**Difference listings**
──────

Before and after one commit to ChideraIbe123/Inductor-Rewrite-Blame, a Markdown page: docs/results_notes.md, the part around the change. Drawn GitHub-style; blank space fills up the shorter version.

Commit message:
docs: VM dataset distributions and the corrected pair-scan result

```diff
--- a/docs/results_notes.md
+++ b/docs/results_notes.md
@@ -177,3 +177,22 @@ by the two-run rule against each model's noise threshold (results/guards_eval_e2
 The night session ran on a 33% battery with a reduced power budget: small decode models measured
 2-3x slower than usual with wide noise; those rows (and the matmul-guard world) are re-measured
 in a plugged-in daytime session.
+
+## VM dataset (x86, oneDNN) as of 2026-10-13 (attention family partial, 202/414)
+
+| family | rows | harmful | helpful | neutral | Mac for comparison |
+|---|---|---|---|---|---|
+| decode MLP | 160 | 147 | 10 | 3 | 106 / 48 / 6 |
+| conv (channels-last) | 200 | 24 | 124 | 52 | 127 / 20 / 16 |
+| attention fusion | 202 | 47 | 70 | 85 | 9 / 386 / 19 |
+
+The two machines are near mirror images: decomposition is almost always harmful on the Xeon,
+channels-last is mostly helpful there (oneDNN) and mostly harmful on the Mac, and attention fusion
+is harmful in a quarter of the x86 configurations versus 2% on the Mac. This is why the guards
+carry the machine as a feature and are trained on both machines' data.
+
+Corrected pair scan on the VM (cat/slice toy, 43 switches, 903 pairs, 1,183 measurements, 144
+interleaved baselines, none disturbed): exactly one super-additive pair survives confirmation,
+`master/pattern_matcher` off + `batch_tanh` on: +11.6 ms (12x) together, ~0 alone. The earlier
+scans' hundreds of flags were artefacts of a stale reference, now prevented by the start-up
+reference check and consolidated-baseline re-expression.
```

──────

**About this exercise**
A count is needed of the lines above that hold the word "pair"; give that count and no other text.

**Output for this task**
3